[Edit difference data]
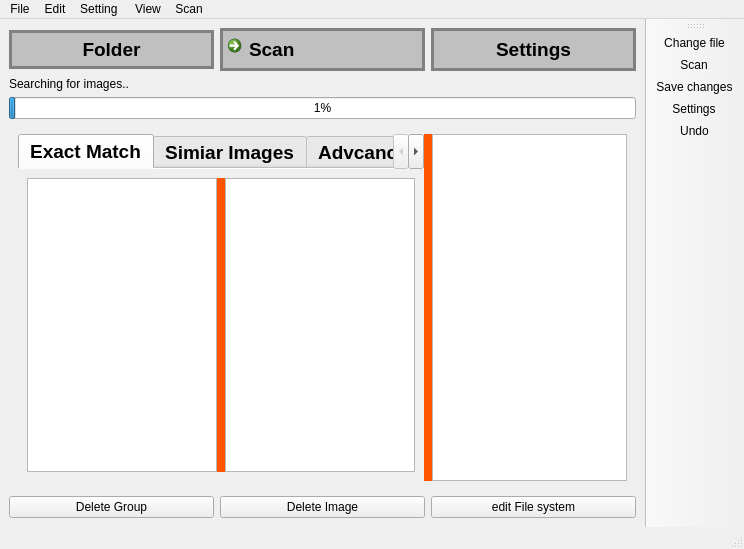
Qt form mainwindow.ui (Effi-S/Image-Organizer) before a commit.
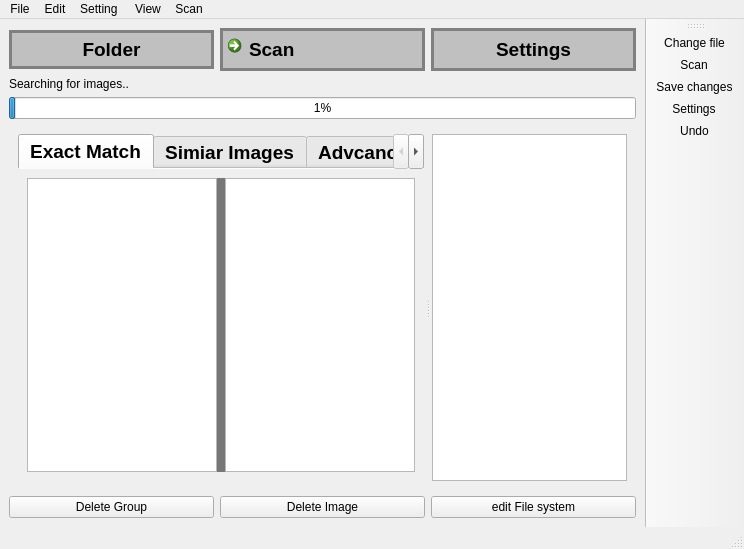
The same form after that commit. The open tabs and pages were chosen to show the change. Icons and pictures are not drawn. Custom widgets are drawn as their Qt base class.

Commit message: main libpng issue resolved + img for splitter

The edit to the form file:
```diff
--- a/mainwindow.ui
+++ b/mainwindow.ui
@@ -247,12 +247,14 @@
        <item>
         <widget class="QSplitter" name="splitter">
          <property name="styleSheet">
-          <string notr="true">QSplitter::handle{
-    background-color: rgb(255, 85, 0);
-	width: 2px;
-    border: 0px solid green;
+          <string notr="true">QSplitter::handle {
+ background-color: rgb(180, 180, 180);
+	image: url(:/new/prefix1/images/splitter-handle.png);
+
 }
-</string>
+QSplitter::handle:hover {
+ background-color: #999;
+}</string>
          </property>
          <property name="midLineWidth">
           <number>1</number>
@@ -319,6 +321,14 @@
            <layout class="QHBoxLayout" name="horizontalLayout">
             <item>
              <widget class="QSplitter" name="splitter_2">
+              <property name="styleSheet">
+               <string notr="true">QSplitter::handle {
+ background-color: #777
+}
+QSplitter::handle:hover {
+ background-color: #999
+}</string>
+              </property>
               <property name="lineWidth">
                <number>1</number>
               </property>
```
The commit also changes 7 other files.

### [WORK ORDER]
Which lines of the data above contain the string "notr"? Copy each of them.

### [TASK RESULT]
-          <string notr="true">QSplitter::handle{
+          <string notr="true">QSplitter::handle {
+               <string notr="true">QSplitter::handle {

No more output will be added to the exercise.